Beijing airport explosion
A 34-year-old man in a wheelchair, upset over a crippling beating he received years ago from rogue security guards in a southern city, detonated a home-made explosive device outside the international arrival hall at Terminal 3 of the Beijing Capital International Airport on July 20, 2013, receiving serious injuries.
Security tighter at China's airports after bomb set off
Authorities deny tighter measures are in response to weekend blast in Beijing
Some mainland airports have ramped up security checks after a home-made bomb was set off at Beijing Capital International Airport at the weekend, but the government denied that the new measures were linked to the small blast.
The intensity of the checks varies, but air travellers generally had their shoes and belts inspected and were also screened by multiple explosives detectors. Luggage was also screened more closely.
The prolonged boarding process resulted in complaints from some travellers about delays.
On Saturday, a wheelchair-bound man from Shandong detonated a pack of black flammable powder in protest over an injustice he said he suffered while working in Dongguan , Guangdong, eight years ago. He injured himself and an airport security guard.
A spokeswoman for the Civil Aviation Administration of China said yesterday that the explosion in Terminal 3 had nothing to do with the security increase.
"Summer vacation has begun. The security increase is to better ensure passenger safety as air passenger flow increases considerably. We do it every year," she said, without giving her name.
"The explosion at Terminal 3 was an isolated incident. It would not change the security level and management at Chinese airports."
Meanwhile, Beijing airport authorities said they were merely following orders to increase security checks, but declined to say if it was related to the explosion. They also warned passengers of possible delays.
"The increase of summer passenger flow, coupled with more security checks, could make boarding take longer than usual," said an airport spokesperson, who also declined to be named.
"We have taken all possible measures to ensure safety. Passengers can come and go without fear or worries."
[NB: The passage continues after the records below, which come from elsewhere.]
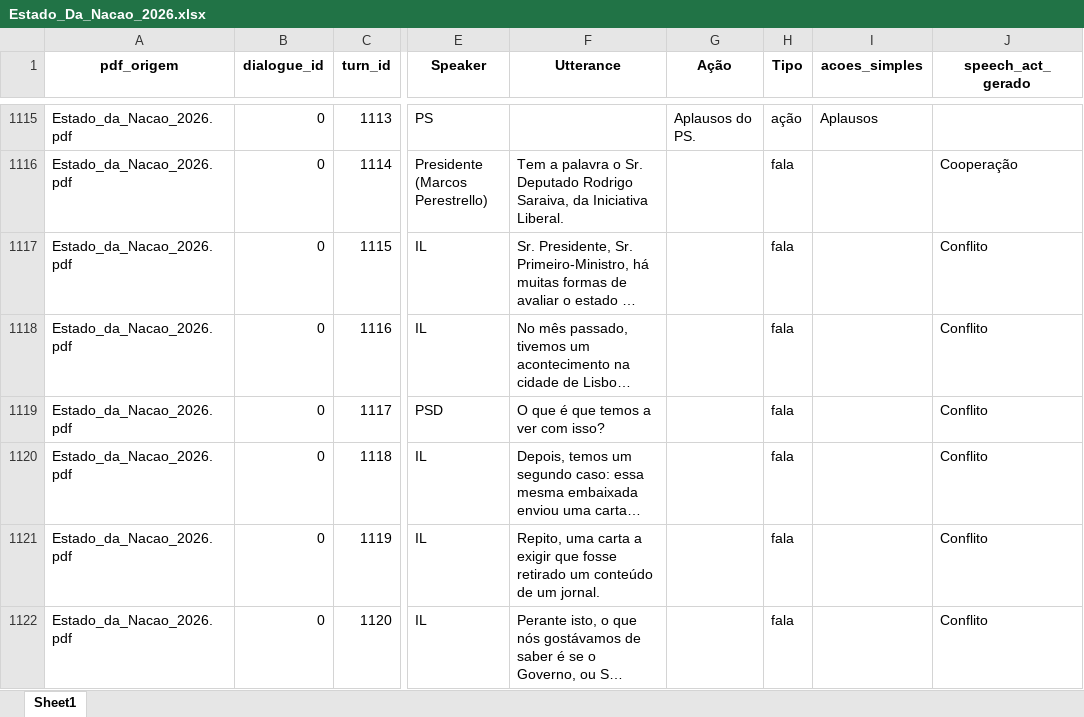
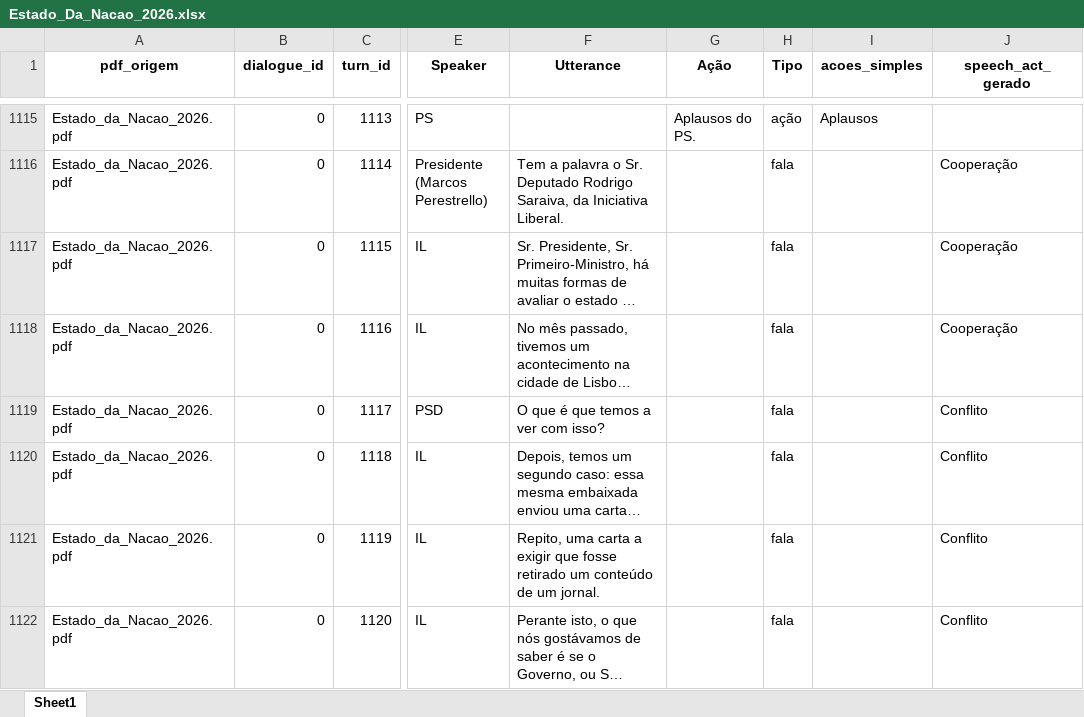
Before and after one commit to tixapereira/flowdisco-dashboard, an Excel workbook: Estado_Da_Nacao_2026.xlsx, sheet Sheet1, drawn as a sheet; only a part is shown, gaps mark what is left out; long unchanged cells end in …; values as stored, in another font and other column widths than the file's, no borders; the diff covers the shown part only; the diff names each change by its address in the sheet, - before the commit and + after, or states it on an @@ line.

```diff
--- a/Estado_Da_Nacao_2026.xlsx (sheet Sheet1)
+++ b/Estado_Da_Nacao_2026.xlsx (sheet Sheet1)
-J1117:J1118 (speech_act_gerado): Conflito
+J1117:J1118 (speech_act_gerado): Cooperação
```
Also changed, not shown: 129 edited cells elsewhere in this sheet.
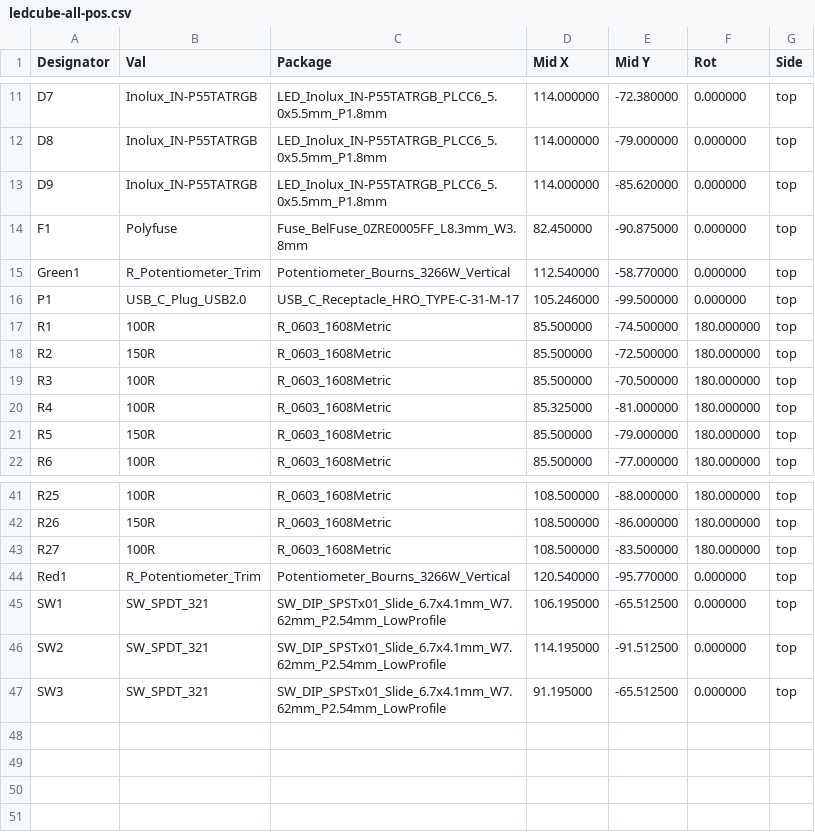
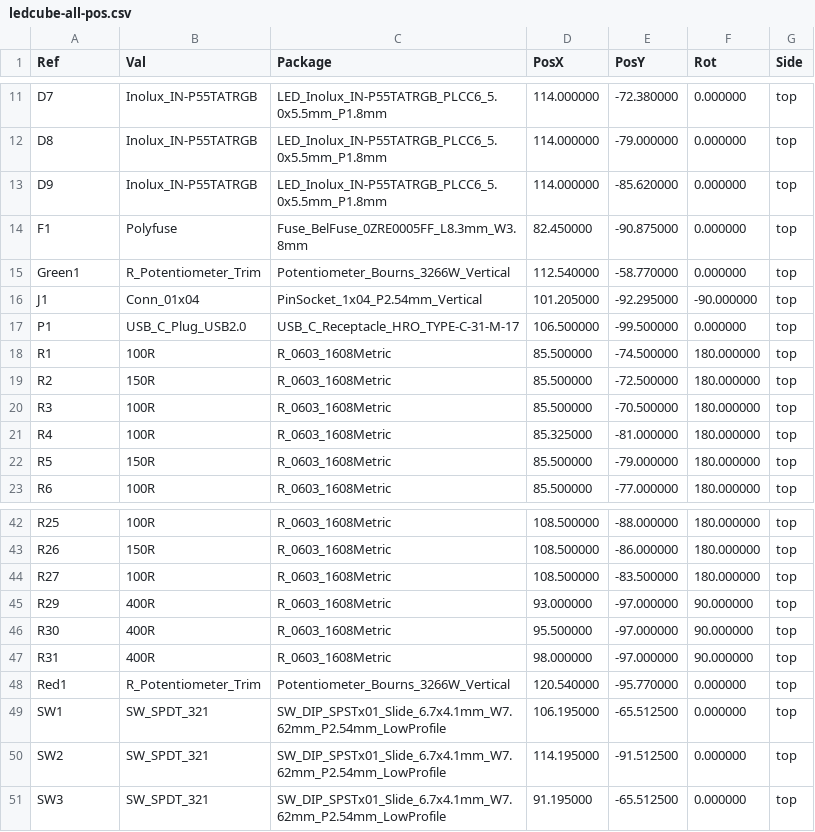
Before and after one commit to Dominikhun250/LedCube, a CSV file: kicad/ledcube-all-pos.csv, drawn as a sheet; only a part is shown, gaps mark what is left out; addresses are those after the commit; the diff names each change by its address in the sheet, - before the commit and + after, or states it on an @@ line.

```diff
--- a/kicad/ledcube-all-pos.csv
+++ b/kicad/ledcube-all-pos.csv
-A1: Designator
+A1: Ref
-D1: Mid X
+D1: PosX
-E1: Mid Y
+E1: PosY
+row 16: J1 | Conn_01x04 | PinSocket_1x04_P2.54mm_Vertical | 101.205000 | -92.295000 | -90.000000 | top
-D17 (PosX): 105.246000
+D17 (PosX): 106.500000
+row 45: R29 | 400R | R_0603_1608Metric | 93.000000 | -97.000000 | 90.000000 | top
+row 46: R30 | 400R | R_0603_1608Metric | 95.500000 | -97.000000 | 90.000000 | top
+row 47: R31 | 400R | R_0603_1608Metric | 98.000000 | -97.000000 | 90.000000 | top
```
Also changed, not shown: kicad/ledcube.csv, 17 other files.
But some travellers were still on edge. On Sunday, a 48-year-old man from Meizhou , Guangdong, was detained in Beijing's Terminal 3 for handing out leaflets. The Beijing Morning Post reported his actions caused some people to panic.
Some travellers at Shanghai Hongqiao International Airport also complained about stepped-up security, according to the Jiefang Daily.
Elsewhere, Shenzhen Baoan International Airport set up bomb detectors in the departure area and passengers were screened before entering the airport, according to The Southern Metropolis Daily.
A SWAT team patrolled Guiyang Longdongbao International Airport in Guizhou on Monday, according to the Guizhou Business News. In Jiangxi , a puffer explosive detection machine was used for the first time at Nanchang Changbei International Airport, Information Daily reports.